Woolworths’ Endeavour exit “not about gaming”
Woolworths Group chief executive Brad Banducci has said that its proposal to merge and divest its pub and liquor businesses is not about distancing itself from its controversial pokies business.
The hotel and gaming segment of Woolworth’s business came under fire last year when it was revealed that staff were keeping track of customers’ gambling and drinking preferences in an effort to extract more money.
“It’s not about gaming, it’s about helping both businesses unlock their full potential,” Banducci said about the proposed merger of ALH and Endeavour Drinks and subsequent divestment of Endeavour Group, the AAP reported.
But Bruce Methieson Snr, who owns 25 per cent of the ALH joint venture, believes the gaming business’s reputation had a “major influence” on the group’s plans.
“Realistically, that was a major thing because there are people who don’t like poker machines. You weigh up everything in your business. It was certainly, I think, part of their reasoning… but I don’t think it was the be all and end all,” Mathieson said, according to the Sydney Morning Herald.
Mathieson will swap his 25 per cent stake for a 14.6 per cent interest in the merged Endeavour Group.
According to Banducci, however, the move is about realising the full potential of Woolworths Group’s remaining businesses: the Woolworths and Countdown supermarkets and Big W discount department store chain.
“Over the past three years we have progressively moved from a period of fixing the basics as part of our turnaround to investing for the future as part of our transformation,” Banducci said in a statement to the ASX on Wednesday.
“As we look to build customer differentiation in all of our businesses, and prepare for an agile and digitally-enabled future, we have decided to simplify Woolworths Group through a combination and subsequent separation of Endeavour Group.”
Mathieson said there is “a lot of potential” in a demerged pub and liquor business, and plans to focus more on the hotels and pubs side of the business moving forward.
“We’ve been concentrating on the retail and liquor side of things for a long time, probably the last 10-12 years, and now it is time to concentrate on the other side,” Mathieson said, according to The Australian.
“We can look at refurbishing and extending the pubs and potentially developing them as well.”
Federal MP Andrew Wilkie, who has previously been critical of Woolworth’s involvement in the pokies industry, called poker machines a “toxic” product which any responsible business should have nothing to do with.

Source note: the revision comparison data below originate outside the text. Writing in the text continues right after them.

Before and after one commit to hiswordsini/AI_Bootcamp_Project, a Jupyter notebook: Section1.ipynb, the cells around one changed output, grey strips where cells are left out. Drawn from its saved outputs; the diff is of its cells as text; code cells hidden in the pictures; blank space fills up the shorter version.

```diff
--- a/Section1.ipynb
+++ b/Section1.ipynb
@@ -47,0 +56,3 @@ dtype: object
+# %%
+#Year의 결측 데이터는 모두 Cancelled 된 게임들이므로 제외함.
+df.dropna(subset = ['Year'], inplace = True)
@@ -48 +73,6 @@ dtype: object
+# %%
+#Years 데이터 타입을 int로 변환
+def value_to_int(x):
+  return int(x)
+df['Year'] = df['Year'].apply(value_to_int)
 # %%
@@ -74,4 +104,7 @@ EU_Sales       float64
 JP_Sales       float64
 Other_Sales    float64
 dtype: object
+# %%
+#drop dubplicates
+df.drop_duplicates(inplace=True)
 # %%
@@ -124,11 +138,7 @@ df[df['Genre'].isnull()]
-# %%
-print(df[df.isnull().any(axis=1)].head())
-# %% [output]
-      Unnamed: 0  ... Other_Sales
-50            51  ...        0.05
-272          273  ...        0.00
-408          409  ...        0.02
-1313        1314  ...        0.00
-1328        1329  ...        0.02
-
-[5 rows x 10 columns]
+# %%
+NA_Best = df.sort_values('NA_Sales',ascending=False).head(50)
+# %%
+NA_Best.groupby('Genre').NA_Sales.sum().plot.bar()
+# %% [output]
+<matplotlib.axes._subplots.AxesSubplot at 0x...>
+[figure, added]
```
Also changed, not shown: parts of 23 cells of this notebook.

“Poker machine money is blood money and it was always unconscionable for one of the country’s biggest supermarkets, and most well-known brands, to profit from human misery for so long,” Wilkie said, according to AAP.
Sources previously said the retail conglomerate would not consider exiting ALH Group until it had completed a turn-around of struggling department store chain Big W, according to a report in Fairfax.
However, the group recently revealed a down-sizing plan for Big W that will see 30 stores and 2 distribution centres closed over the next three years in an effort to improve profitability – though this will occur in full after the proposed Endeavour Group demerger, which is expected to occur in 2020.
Though Big W is expected to report up to a $100 million loss in 2019, Banducci said the group was “not at all” considering selling the department store chain.
“We made some very tough calls on the business earlier this year,” Banducci said to analysts, according to The Australian.
“We are very comfortable having it in our portfolio.”